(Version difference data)
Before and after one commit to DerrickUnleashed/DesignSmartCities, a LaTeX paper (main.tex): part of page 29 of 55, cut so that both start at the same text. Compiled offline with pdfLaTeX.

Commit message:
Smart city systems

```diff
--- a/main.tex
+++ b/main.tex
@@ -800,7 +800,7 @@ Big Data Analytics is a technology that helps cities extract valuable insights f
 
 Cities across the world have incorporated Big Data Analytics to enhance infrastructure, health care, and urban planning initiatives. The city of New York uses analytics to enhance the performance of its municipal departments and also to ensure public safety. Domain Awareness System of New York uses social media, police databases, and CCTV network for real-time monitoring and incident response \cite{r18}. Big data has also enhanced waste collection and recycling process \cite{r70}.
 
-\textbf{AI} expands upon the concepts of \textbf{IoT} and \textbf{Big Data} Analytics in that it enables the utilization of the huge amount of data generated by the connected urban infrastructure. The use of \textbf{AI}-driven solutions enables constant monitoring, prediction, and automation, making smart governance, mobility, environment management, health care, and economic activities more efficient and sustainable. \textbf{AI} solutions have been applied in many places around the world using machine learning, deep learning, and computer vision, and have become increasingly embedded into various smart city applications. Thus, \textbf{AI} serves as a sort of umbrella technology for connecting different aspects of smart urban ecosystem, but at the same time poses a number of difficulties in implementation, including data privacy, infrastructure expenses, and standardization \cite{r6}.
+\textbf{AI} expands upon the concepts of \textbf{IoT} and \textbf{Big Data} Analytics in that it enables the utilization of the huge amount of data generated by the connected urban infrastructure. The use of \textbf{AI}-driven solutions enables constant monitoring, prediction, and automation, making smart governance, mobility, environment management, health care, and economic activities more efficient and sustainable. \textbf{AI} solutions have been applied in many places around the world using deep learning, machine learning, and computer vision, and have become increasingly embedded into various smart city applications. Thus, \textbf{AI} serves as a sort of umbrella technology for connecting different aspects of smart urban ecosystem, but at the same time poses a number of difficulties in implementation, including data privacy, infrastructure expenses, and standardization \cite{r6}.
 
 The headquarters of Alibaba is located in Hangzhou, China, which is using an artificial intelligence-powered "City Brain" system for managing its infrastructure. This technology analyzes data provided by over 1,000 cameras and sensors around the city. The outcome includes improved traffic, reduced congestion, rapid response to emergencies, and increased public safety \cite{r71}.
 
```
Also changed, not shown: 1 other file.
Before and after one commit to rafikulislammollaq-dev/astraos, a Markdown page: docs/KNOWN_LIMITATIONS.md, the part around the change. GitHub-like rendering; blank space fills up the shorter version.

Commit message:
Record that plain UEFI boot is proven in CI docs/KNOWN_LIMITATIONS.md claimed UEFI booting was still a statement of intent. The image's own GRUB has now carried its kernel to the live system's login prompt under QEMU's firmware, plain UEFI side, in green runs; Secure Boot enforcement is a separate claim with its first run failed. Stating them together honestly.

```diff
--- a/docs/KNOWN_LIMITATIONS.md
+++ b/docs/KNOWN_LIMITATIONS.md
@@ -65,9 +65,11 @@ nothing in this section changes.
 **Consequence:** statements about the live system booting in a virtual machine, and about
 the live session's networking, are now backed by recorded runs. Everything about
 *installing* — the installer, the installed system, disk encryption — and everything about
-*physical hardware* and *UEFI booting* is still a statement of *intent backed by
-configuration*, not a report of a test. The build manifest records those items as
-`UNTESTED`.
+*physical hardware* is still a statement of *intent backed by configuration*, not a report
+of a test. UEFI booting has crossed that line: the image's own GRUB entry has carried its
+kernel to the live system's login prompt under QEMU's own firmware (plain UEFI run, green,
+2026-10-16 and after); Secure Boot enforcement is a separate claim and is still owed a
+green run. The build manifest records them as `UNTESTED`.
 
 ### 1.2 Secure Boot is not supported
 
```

» **Work order**
When the word "about" shows up in a line of the entries, pull that line out.

» **Output for this exercise**
 **Consequence:** statements about the live system booting in a virtual machine, and about
 the live session's networking, are now backed by recorded runs. Everything about
 *installing* — the installer, the installed system, disk encryption — and everything about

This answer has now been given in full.